High discontinuation rate of azathioprine in autoimmune hepatitis, independent of time of treatment initiation
The results of the study ‘High discontinuation rate of azathioprine in autoimmune hepatitis, independent of time of treatment initiation’ by Pape et al. were accepted in Liver International, and posted online ahead of print.
The study is a collaborative effort of many ERN RARE-LIVER centers with special interest in autoimmune liver diseases. The study focuses on two strategies for azathioprine (AZA) introduction: concurrent with steroids at induction (within 2 weeks) or delayed (by 2 to 24 weeks).

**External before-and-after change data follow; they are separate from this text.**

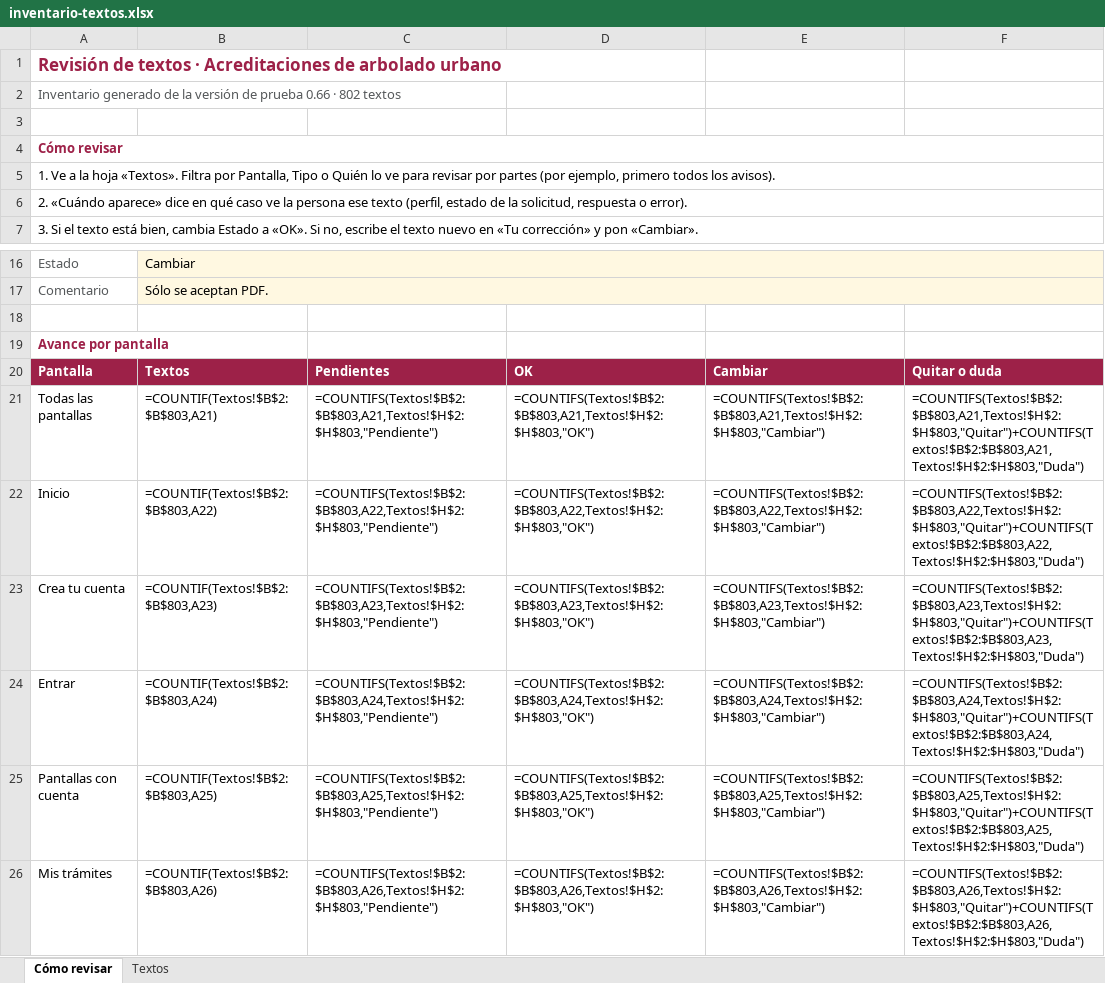
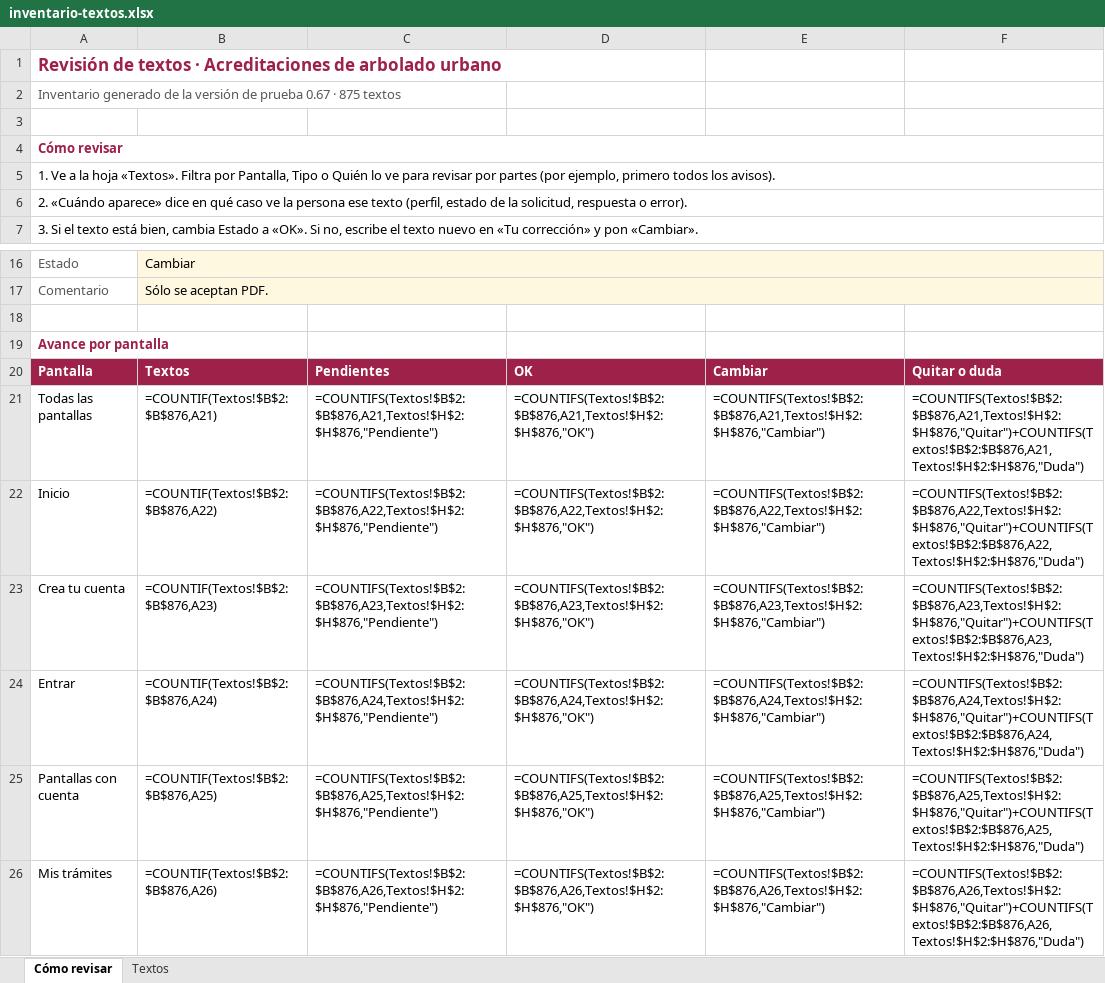
Before and after one commit to SedemaOficina/acreditaciones-arbolado, an Excel workbook: docs/textos/inventario-textos.xlsx, sheet Cómo revisar, drawn as a sheet; only a part is shown, gaps mark what is left out; values as stored, in another font and other column widths than the file's, no borders; formulas without a stored value are shown as written; the diff covers the shown part only; the diff names each change by its address in the sheet, - before the commit and + after, or states it on an @@ line.

```diff
--- a/docs/textos/inventario-textos.xlsx (sheet Cómo revisar)
+++ b/docs/textos/inventario-textos.xlsx (sheet Cómo revisar)
-A2: …de prueba 0.66 · 802 textos
+A2: …de prueba 0.67 · 875 textos
-B21: =COUNTIF(Textos!$B$2:$B$803,A21)
+B21: =COUNTIF(Textos!$B$2:$B$876,A21)
-C21: =COUNTIFS(Textos!$B$2:$B$803,A21,Textos!$H$2:$H$803,"Pendiente")
+C21: =COUNTIFS(Textos!$B$2:$B$876,A21,Textos!$H$2:$H$876,"Pendiente")
-D21: =COUNTIFS(Textos!$B$2:$B$803,A21,Textos!$H$2:$H$803,"OK")
+D21: =COUNTIFS(Textos!$B$2:$B$876,A21,Textos!$H$2:$H$876,"OK")
-E21: =COUNTIFS(Textos!$B$2:$B$803,A21,Textos!$H$2:$H$803,"Cambiar")
+E21: =COUNTIFS(Textos!$B$2:$B$876,A21,Textos!$H$2:$H$876,"Cambiar")
-F21: =COUNTIFS(Textos!$B$2:$B$803,A21,Textos!$H$2:$H$803,"Quitar")+COUNTIFS(Textos!$B$2:$B$803,A21,Textos!$H$2:$H$803,"Duda")
+F21: =COUNTIFS(Textos!$B$2:$B$876,A21,Textos!$H$2:$H$876,"Quitar")+COUNTIFS(Textos!$B$2:$B$876,A21,Textos!$H$2:$H$876,"Duda")
-B22: =COUNTIF(Textos!$B$2:$B$803,A22)
+B22: =COUNTIF(Textos!$B$2:$B$876,A22)
-C22: =COUNTIFS(Textos!$B$2:$B$803,A22,Textos!$H$2:$H$803,"Pendiente")
+C22: =COUNTIFS(Textos!$B$2:$B$876,A22,Textos!$H$2:$H$876,"Pendiente")
-D22: =COUNTIFS(Textos!$B$2:$B$803,A22,Textos!$H$2:$H$803,"OK")
+D22: =COUNTIFS(Textos!$B$2:$B$876,A22,Textos!$H$2:$H$876,"OK")
-E22: =COUNTIFS(Textos!$B$2:$B$803,A22,Textos!$H$2:$H$803,"Cambiar")
+E22: =COUNTIFS(Textos!$B$2:$B$876,A22,Textos!$H$2:$H$876,"Cambiar")
-F22: =COUNTIFS(Textos!$B$2:$B$803,A22,Textos!$H$2:$H$803,"Quitar")+COUNTIFS(Textos!$B$2:$B$803,A22,Textos!$H$2:$H$803,"Duda")
+F22: =COUNTIFS(Textos!$B$2:$B$876,A22,Textos!$H$2:$H$876,"Quitar")+COUNTIFS(Textos!$B$2:$B$876,A22,Textos!$H$2:$H$876,"Duda")
-B23: =COUNTIF(Textos!$B$2:$B$803,A23)
+B23: =COUNTIF(Textos!$B$2:$B$876,A23)
-C23: =COUNTIFS(Textos!$B$2:$B$803,A23,Textos!$H$2:$H$803,"Pendiente")
+C23: =COUNTIFS(Textos!$B$2:$B$876,A23,Textos!$H$2:$H$876,"Pendiente")
-D23: =COUNTIFS(Textos!$B$2:$B$803,A23,Textos!$H$2:$H$803,"OK")
+D23: =COUNTIFS(Textos!$B$2:$B$876,A23,Textos!$H$2:$H$876,"OK")
-E23: =COUNTIFS(Textos!$B$2:$B$803,A23,Textos!$H$2:$H$803,"Cambiar")
+E23: =COUNTIFS(Textos!$B$2:$B$876,A23,Textos!$H$2:$H$876,"Cambiar")
-F23: =COUNTIFS(Textos!$B$2:$B$803,A23,Textos!$H$2:$H$803,"Quitar")+COUNTIFS(Textos!$B$2:$B$803,A23,Textos!$H$2:$H$803,"Duda")
+F23: =COUNTIFS(Textos!$B$2:$B$876,A23,Textos!$H$2:$H$876,"Quitar")+COUNTIFS(Textos!$B$2:$B$876,A23,Textos!$H$2:$H$876,"Duda")
-B24: =COUNTIF(Textos!$B$2:$B$803,A24)
+B24: =COUNTIF(Textos!$B$2:$B$876,A24)
-C24: =COUNTIFS(Textos!$B$2:$B$803,A24,Textos!$H$2:$H$803,"Pendiente")
+C24: =COUNTIFS(Textos!$B$2:$B$876,A24,Textos!$H$2:$H$876,"Pendiente")
-D24: =COUNTIFS(Textos!$B$2:$B$803,A24,Textos!$H$2:$H$803,"OK")
+D24: =COUNTIFS(Textos!$B$2:$B$876,A24,Textos!$H$2:$H$876,"OK")
-E24: =COUNTIFS(Textos!$B$2:$B$803,A24,Textos!$H$2:$H$803,"Cambiar")
+E24: =COUNTIFS(Textos!$B$2:$B$876,A24,Textos!$H$2:$H$876,"Cambiar")
-F24: =COUNTIFS(Textos!$B$2:$B$803,A24,Textos!$H$2:$H$803,"Quitar")+COUNTIFS(Textos!$B$2:$B$803,A24,Textos!$H$2:$H$803,"Duda")
+F24: =COUNTIFS(Textos!$B$2:$B$876,A24,Textos!$H$2:$H$876,"Quitar")+COUNTIFS(Textos!$B$2:$B$876,A24,Textos!$H$2:$H$876,"Duda")
-B25: =COUNTIF(Textos!$B$2:$B$803,A25)
+B25: =COUNTIF(Textos!$B$2:$B$876,A25)
-C25: =COUNTIFS(Textos!$B$2:$B$803,A25,Textos!$H$2:$H$803,"Pendiente")
+C25: =COUNTIFS(Textos!$B$2:$B$876,A25,Textos!$H$2:$H$876,"Pendiente")
-D25: =COUNTIFS(Textos!$B$2:$B$803,A25,Textos!$H$2:$H$803,"OK")
+D25: =COUNTIFS(Textos!$B$2:$B$876,A25,Textos!$H$2:$H$876,"OK")
-E25: =COUNTIFS(Textos!$B$2:$B$803,A25,Textos!$H$2:$H$803,"Cambiar")
+E25: =COUNTIFS(Textos!$B$2:$B$876,A25,Textos!$H$2:$H$876,"Cambiar")
-F25: =COUNTIFS(Textos!$B$2:$B$803,A25,Textos!$H$2:$H$803,"Quitar")+COUNTIFS(Textos!$B$2:$B$803,A25,Textos!$H$2:$H$803,"Duda")
+F25: =COUNTIFS(Textos!$B$2:$B$876,A25,Textos!$H$2:$H$876,"Quitar")+COUNTIFS(Textos!$B$2:$B$876,A25,Textos!$H$2:$H$876,"Duda")
-B26: =COUNTIF(Textos!$B$2:$B$803,A26)
+B26: =COUNTIF(Textos!$B$2:$B$876,A26)
-C26: =COUNTIFS(Textos!$B$2:$B$803,A26,Textos!$H$2:$H$803,"Pendiente")
+C26: =COUNTIFS(Textos!$B$2:$B$876,A26,Textos!$H$2:$H$876,"Pendiente")
-D26: =COUNTIFS(Textos!$B$2:$B$803,A26,Textos!$H$2:$H$803,"OK")
+D26: =COUNTIFS(Textos!$B$2:$B$876,A26,Textos!$H$2:$H$876,"OK")
-E26: =COUNTIFS(Textos!$B$2:$B$803,A26,Textos!$H$2:$H$803,"Cambiar")
+E26: =COUNTIFS(Textos!$B$2:$B$876,A26,Textos!$H$2:$H$876,"Cambiar")
-F26: =COUNTIFS(Textos!$B$2:$B$803,A26,Textos!$H$2:$H$803,"Quitar")+COUNTIFS(Textos!$B$2:$B$803,A26,Textos!$H$2:$H$803,"Duda")
+F26: =COUNTIFS(Textos!$B$2:$B$876,A26,Textos!$H$2:$H$876,"Quitar")+COUNTIFS(Textos!$B$2:$B$876,A26,Textos!$H$2:$H$876,"Duda")
```
Also changed, not shown: 25 edited cells elsewhere in this sheet, sheet Textos, 9 other files.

The authors performed a large retrospective cohort study with 900 AIH patients from 12 centers in seven countries in Europe. Primary outcome was percentage of patients who discontinued AZA in the first year of treatment. Discontinuation rates of AZA did not differ between early and delayed starters (16.6% vs. 14.2%), which did not reach statistical significance (hazard ratio 0.97, 95% confidence interval 0.61 – 1.55, p =0.90). In both groups most patients discontinued AZA due to intolerance to treatment (14.0% vs. 13.2%, p = 0.78). AIH remission rates were comparable among groups (week 26: 57.5% vs. 54.2%, p = 0.53; week 52: 66.4% vs. 66.7%, p = 0.96).
The authors conclude that the discontinuation rate of AZA in AIH treatment is 15,1% in the first year of treatment with nausea and vomiting as main side-effects, suggesting that early (<2 weeks) or delayed (≥2 weeks) AZA initiation do not differ in remission and discontinuation rates in AIH induction therapy.
Department of Gastroenterology and Hepatology, Radboud University Medical Centre, Nijmegen, the Netherlands.